  • In the top 5% of all research outputs scored by Altmetric
  • Among the highest-scoring outputs from this source (#46 of 1,169)
  • High Attention Score compared to outputs of the same age (96th percentile)
  • High Attention Score compared to outputs of the same age and source (94th percentile)

Mentioned by

blogs
1 blog
twitter
80 tweeters
facebook
4 Facebook pages
googleplus
1 Google+ user

Citations

dimensions_citation
12 Dimensions

Readers on

mendeley
39 Mendeley
Title
Words that describe chronic musculoskeletal pain: implications for assessing pain quality across cultures
Published in
Journal of Pain Research, November 2016
DOI 10.2147/jpr.s119212
Pubmed ID
Authors

Saurab Sharma, Anupa Pathak, Mark Jensen

Abstract

People from different cultures who speak different languages may experience pain differently. This possible variability has important implications for evaluating the validity of pain quality measures that are directly translated into different languages without cultural adaptations. The aim of this study was to evaluate the impact of language and culture on the validity of pain quality measures by comparing the words that individuals with chronic pain from Nepal use to describe their pain with those used by patients from the USA. A total of 101 individuals with chronic musculoskeletal pain in Nepal were asked to describe their pain. The rates of the different pain descriptor domains and phrases used by the Nepali sample were then compared to the published rates of descriptors used by patients from the USA. The content validity of commonly used measures for assessing pain quality was then evaluated. While there was some similarity between patients from Nepal and the USA in how they describe pain, there were also important differences, especially in how pain quality was described. For example, many patients from Nepal used metaphors to describe their pain. Also, the patients from Nepal often used a category of pain descriptor - which describes a physical state - not used by patients from the USA. Only the original McGill Pain Questionnaire was found to have content validity for assessing pain quality in patients from Nepal, although other existing pain quality measures could be adapted to be content valid by adding one or two additional descriptors, depending on the measure in question. The findings indicate that direct translations of measures that are developed using samples of patients from one country or culture are not necessarily content valid for use in other countries or cultures; some adaptations may be required in order for such measures to be most useful in new language and culture.

Twitter Demographics

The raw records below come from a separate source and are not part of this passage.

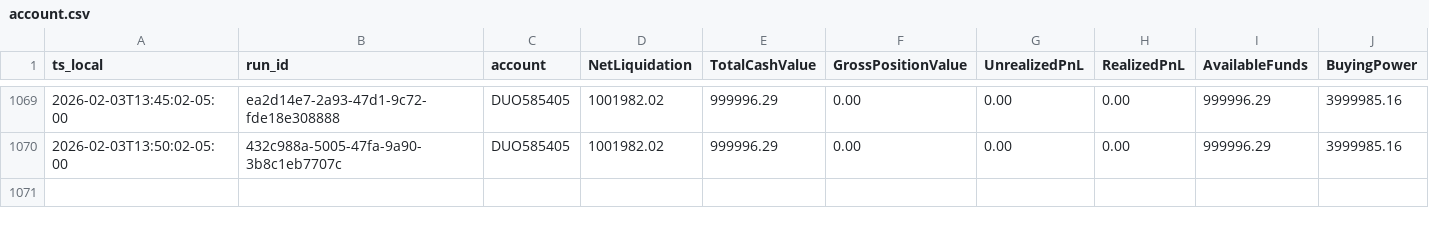
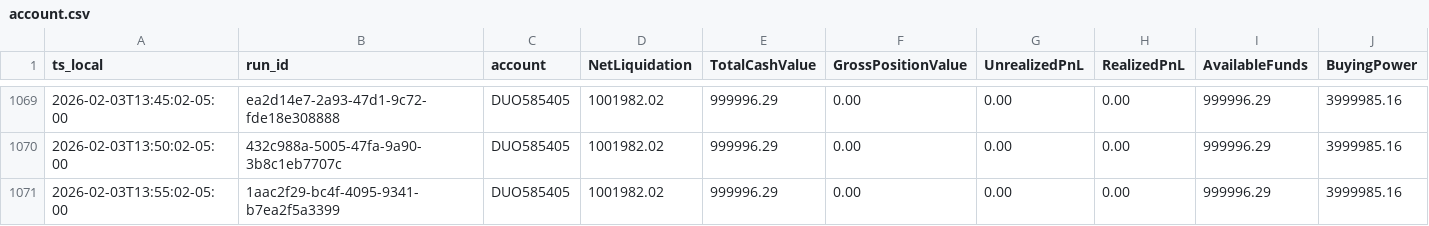
Before and after one commit to martinstabler-bit/IBKR_MeanReversion_Bot, a CSV file: analytics/logs/account.csv, drawn as a sheet; only a part is shown, gaps mark what is left out; rows hold the shown columns only; the diff names each change by its address in the sheet, - before the commit and + after, or states it on an @@ line.

```diff
--- a/analytics/logs/account.csv
+++ b/analytics/logs/account.csv
+row 1071: 2026-02-03T13:55:02-05:00 | 1aac2f29-bc4f-4095-9341-b7ea2f5a3399 | DUO585405 | 1001982.02 | 999996.29 | 0.00 | 0.00 | 0.00 | 999996.29 | 3999985.16
```
Also changed, not shown: analytics/logs/runs.csv, trades.csv.
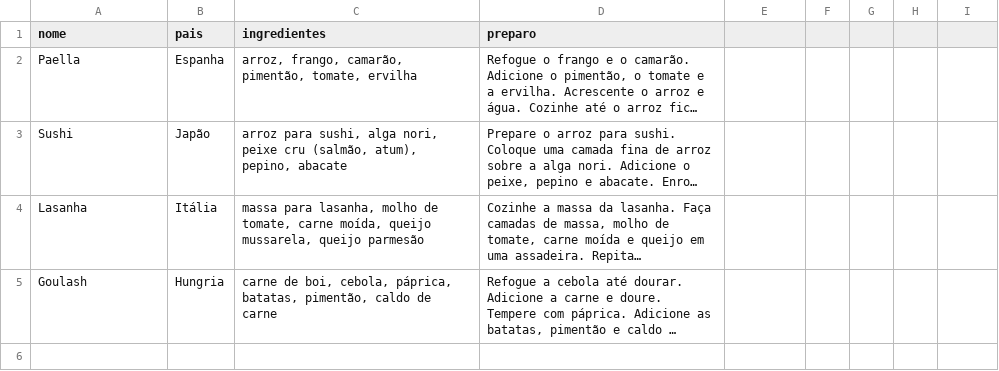
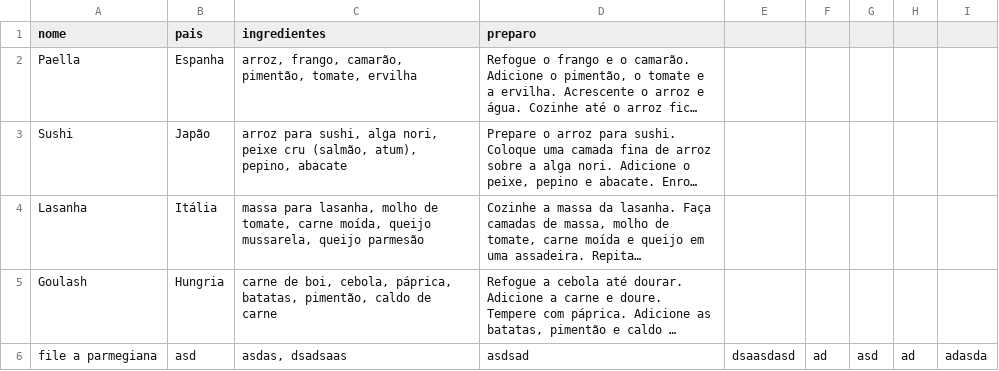
Before and after one commit to jpp000/Projeto-FPA, a CSV file: receitas.csv, drawn as a sheet; long unchanged cells end in …; the diff names each change by its address in the sheet, - before the commit and + after, or states it on an @@ line.

```diff
--- a/receitas.csv
+++ b/receitas.csv
+row 6: file a parmegiana | asd | asdas, dsadsaas | asdsad | dsaasdasd | ad | asd | ad | adasda
```
Also changed, not shown: 1 other file.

The data shown below were collected from the profiles of 80 tweeters who shared this research output. Click here to find out more about how the information was compiled.

Mendeley readers

The data shown below were compiled from readership statistics for 39 Mendeley readers of this research output. Click here to see the associated Mendeley record.

Geographical breakdown

Country Count As %
Netherlands 1 3%
Australia 1 3%
Unknown 37 95%

Demographic breakdown

Readers by professional status Count As %
Researcher 8 21%
Student > Master 7 18%
Student > Bachelor 6 15%
Other 4 10%
Student > Ph. D. Student 2 5%
Other 3 8%
Unknown 9 23%
Readers by discipline Count As %
Medicine and Dentistry 14 36%
Nursing and Health Professions 6 15%
Social Sciences 2 5%
Psychology 1 3%
Biochemistry, Genetics and Molecular Biology 1 3%
Other 4 10%
Unknown 11 28%

Attention Score in Context

This research output has an Altmetric Attention Score of 67. This is our high-level measure of the quality and quantity of online attention that it has received. This Attention Score, as well as the ranking and number of research outputs shown below, was calculated when the research output was last mentioned on 22 May 2020.
All research outputs
#342,317
of 16,038,450 outputs
Outputs from Journal of Pain Research
#46
of 1,169 outputs
Outputs of similar age
#12,643
of 385,145 outputs
Outputs of similar age from Journal of Pain Research
#4
of 71 outputs
Altmetric has tracked 16,038,450 research outputs across all sources so far. Compared to these this one has done particularly well and is in the 97th percentile: it's in the top 5% of all research outputs ever tracked by Altmetric.
So far Altmetric has tracked 1,169 research outputs from this source. They typically receive a lot more attention than average, with a mean Attention Score of 13.6. This one has done particularly well, scoring higher than 96% of its peers.
Older research outputs will score higher simply because they've had more time to accumulate mentions. To account for age we can compare this Altmetric Attention Score to the 385,145 tracked outputs that were published within six weeks on either side of this one in any source. This one has done particularly well, scoring higher than 96% of its contemporaries.
We're also able to compare this research output to 71 others from the same source and published within six weeks on either side of this one. This one has done particularly well, scoring higher than 94% of its contemporaries.